Two years ago, our organization co-published a report with White Coat Waste on universities’ failure to comply with a federal law requiring them to disclose the source of funding in their research results and press materials. Out of the 100 examples covering $246 million in National Institute of Health grants we reviewed, not a single one had the proper disclosures posted on their website.
It turns out, taxpayer transparency is not the only area where compliance with disclosure laws is woefully insufficient at the Department of Health and Human Services (HHS). Last month, the HHS Office of the Inspector General released an audit of the National Institute of Health (NIH) grant recipients’ compliance with its conflicts of interest policy. Per a 2011 NIH regulation, institutions that receive NIH funds are required to post their conflicts of interest policy on their publicly available website.*
The IG found that over half of the institutions (1013 of 1875) that received NIH grant funding in 2018 did not have the required disclosures on their website. In a random sampling of the 90 institutions that were out of compliance, over half of those did not have a conflicts of interest policy at all!
These institutions received $1.2 billion in federal funding in 2018.
Why does this matter?
Because conflicts of interests can corrupt the integrity of the research that our tax dollars are paying for. Senator Grassley (R-IA) has been doggedly working to root out conflicts of interest in federal research for over a decade. He has found beer and liquor companies funding and collaborating closely with researchers on alcohol consumption studies. Or Coca-Cola redirecting research away from soda consumption’s link to obesity with a lack of exercise.
With all the federal funding flowing into opioid addiction research, surely taxpayers wouldn’t be comfortable with pharmaceutical companies having a stake and a say in the direction of the studies.
After the new disclosure rule went into place in 2011, the NIH conducted nearly 30 proactive reviews in 2012 and 2013. That number has dropped to 3 reviews per year. Moreover, if these minimal reviews do find issues, the NIH does not conduct any follow-up reviews!
With an enforcement regime that is so weak, it is no wonder the compliance rate is so low.
To their credit, the HHS IG issued another report that found NIH has made progress in overseeing financial conflicts of interest by strengthening their reporting requirements and improving their data collection.
But even that report noted that there are “inconsistencies in the depth of their oversight reviews.” More concerningly, NIH does not have an established procedure for identifying whether a conflict of interest comes from a foreign source. Nor do they plan to create one.

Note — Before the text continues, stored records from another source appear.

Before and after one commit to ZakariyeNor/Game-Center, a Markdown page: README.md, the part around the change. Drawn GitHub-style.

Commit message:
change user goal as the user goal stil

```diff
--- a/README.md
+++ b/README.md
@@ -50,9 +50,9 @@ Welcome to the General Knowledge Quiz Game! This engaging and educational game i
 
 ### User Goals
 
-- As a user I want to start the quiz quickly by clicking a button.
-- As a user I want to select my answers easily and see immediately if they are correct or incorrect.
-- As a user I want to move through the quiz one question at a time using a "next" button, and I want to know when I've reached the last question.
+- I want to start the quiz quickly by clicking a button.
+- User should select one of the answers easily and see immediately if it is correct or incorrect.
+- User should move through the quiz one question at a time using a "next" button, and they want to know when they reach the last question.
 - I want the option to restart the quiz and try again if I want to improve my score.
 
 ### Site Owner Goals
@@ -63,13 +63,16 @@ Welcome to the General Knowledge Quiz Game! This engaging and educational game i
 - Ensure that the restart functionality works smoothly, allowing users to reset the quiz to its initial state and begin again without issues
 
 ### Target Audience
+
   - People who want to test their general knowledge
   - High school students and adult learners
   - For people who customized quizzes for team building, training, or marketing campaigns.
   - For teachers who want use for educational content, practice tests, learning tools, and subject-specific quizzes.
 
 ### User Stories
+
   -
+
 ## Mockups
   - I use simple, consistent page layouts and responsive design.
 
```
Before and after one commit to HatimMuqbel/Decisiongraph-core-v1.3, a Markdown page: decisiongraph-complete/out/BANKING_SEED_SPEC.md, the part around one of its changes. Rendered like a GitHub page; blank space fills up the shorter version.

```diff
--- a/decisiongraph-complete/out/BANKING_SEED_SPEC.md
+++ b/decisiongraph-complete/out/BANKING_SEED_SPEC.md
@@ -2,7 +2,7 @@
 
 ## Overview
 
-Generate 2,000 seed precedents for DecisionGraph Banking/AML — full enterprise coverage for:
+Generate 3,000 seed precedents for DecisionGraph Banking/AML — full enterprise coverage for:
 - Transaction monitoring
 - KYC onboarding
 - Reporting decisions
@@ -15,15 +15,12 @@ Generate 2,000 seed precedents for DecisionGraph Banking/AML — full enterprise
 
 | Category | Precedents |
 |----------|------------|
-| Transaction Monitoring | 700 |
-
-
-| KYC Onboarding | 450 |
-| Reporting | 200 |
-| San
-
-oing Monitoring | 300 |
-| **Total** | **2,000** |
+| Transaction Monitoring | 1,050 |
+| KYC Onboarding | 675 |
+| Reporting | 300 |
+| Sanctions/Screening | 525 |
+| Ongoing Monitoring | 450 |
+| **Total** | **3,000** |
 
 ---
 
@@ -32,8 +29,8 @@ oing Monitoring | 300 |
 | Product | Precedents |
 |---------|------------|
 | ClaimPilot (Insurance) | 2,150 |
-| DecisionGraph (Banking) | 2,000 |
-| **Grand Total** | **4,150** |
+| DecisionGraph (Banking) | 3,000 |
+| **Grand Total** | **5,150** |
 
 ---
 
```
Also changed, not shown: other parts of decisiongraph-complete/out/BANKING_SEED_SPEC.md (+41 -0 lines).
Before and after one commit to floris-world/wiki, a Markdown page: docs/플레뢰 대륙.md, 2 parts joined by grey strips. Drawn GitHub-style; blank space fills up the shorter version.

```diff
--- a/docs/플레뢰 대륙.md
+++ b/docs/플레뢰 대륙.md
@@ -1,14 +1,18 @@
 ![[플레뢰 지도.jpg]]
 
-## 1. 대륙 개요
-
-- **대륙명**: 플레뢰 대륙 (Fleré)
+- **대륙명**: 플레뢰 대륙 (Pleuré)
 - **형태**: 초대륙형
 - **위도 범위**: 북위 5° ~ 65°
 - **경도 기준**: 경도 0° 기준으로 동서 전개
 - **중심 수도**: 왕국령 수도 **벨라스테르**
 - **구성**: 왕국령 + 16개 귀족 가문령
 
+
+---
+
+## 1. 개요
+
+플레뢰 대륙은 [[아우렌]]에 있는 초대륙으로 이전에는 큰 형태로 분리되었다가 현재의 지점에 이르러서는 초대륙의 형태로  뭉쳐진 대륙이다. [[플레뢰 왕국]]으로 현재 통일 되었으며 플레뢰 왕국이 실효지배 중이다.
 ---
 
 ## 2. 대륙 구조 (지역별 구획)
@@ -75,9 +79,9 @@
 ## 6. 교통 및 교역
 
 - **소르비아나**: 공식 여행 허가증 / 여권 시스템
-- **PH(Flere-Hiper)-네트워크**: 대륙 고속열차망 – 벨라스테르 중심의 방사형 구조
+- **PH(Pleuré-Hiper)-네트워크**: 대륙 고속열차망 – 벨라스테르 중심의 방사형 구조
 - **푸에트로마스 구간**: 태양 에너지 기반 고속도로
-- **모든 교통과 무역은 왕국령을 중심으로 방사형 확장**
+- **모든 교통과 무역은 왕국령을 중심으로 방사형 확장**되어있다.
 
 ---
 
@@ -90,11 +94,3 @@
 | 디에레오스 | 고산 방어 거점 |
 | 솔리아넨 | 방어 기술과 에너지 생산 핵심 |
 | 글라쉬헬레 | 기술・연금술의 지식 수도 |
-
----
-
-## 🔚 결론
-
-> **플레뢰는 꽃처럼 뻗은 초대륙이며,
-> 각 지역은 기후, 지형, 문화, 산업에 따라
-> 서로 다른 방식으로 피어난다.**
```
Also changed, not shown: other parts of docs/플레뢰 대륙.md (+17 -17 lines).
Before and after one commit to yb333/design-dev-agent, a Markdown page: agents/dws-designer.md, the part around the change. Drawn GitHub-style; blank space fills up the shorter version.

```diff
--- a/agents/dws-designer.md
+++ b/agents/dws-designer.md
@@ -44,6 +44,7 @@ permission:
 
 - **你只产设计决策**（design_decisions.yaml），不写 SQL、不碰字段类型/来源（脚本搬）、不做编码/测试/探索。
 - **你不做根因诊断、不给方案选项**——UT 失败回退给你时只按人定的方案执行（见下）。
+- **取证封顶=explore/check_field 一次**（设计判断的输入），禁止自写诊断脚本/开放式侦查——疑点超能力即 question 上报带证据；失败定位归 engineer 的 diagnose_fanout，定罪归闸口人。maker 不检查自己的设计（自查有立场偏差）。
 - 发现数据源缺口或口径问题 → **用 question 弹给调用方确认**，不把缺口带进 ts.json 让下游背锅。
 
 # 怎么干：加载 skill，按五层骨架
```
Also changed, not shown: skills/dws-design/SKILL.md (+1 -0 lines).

China has been suspected of infiltrating American research universities to steal research and technology – including military advances.
The HHS IG has received 12 referrals related to conflicts in federal grant funding from foreign sources.
Yet, HHS states that they do not plan to differentiate foreign conflicts of interest in their reporting, resting on the fact that they can vet this before grants are awarded.
Senator Grassley has been sounding the alarm bells about corporate influence and foreign espionage in our research universities.
Hopefully, with the help of the IG report and congressional oversight, our taxpayer funded research will help taxpayers free from corporate and foreign influence.
*Institutions without website must furnish a copy within 5 business days of a request.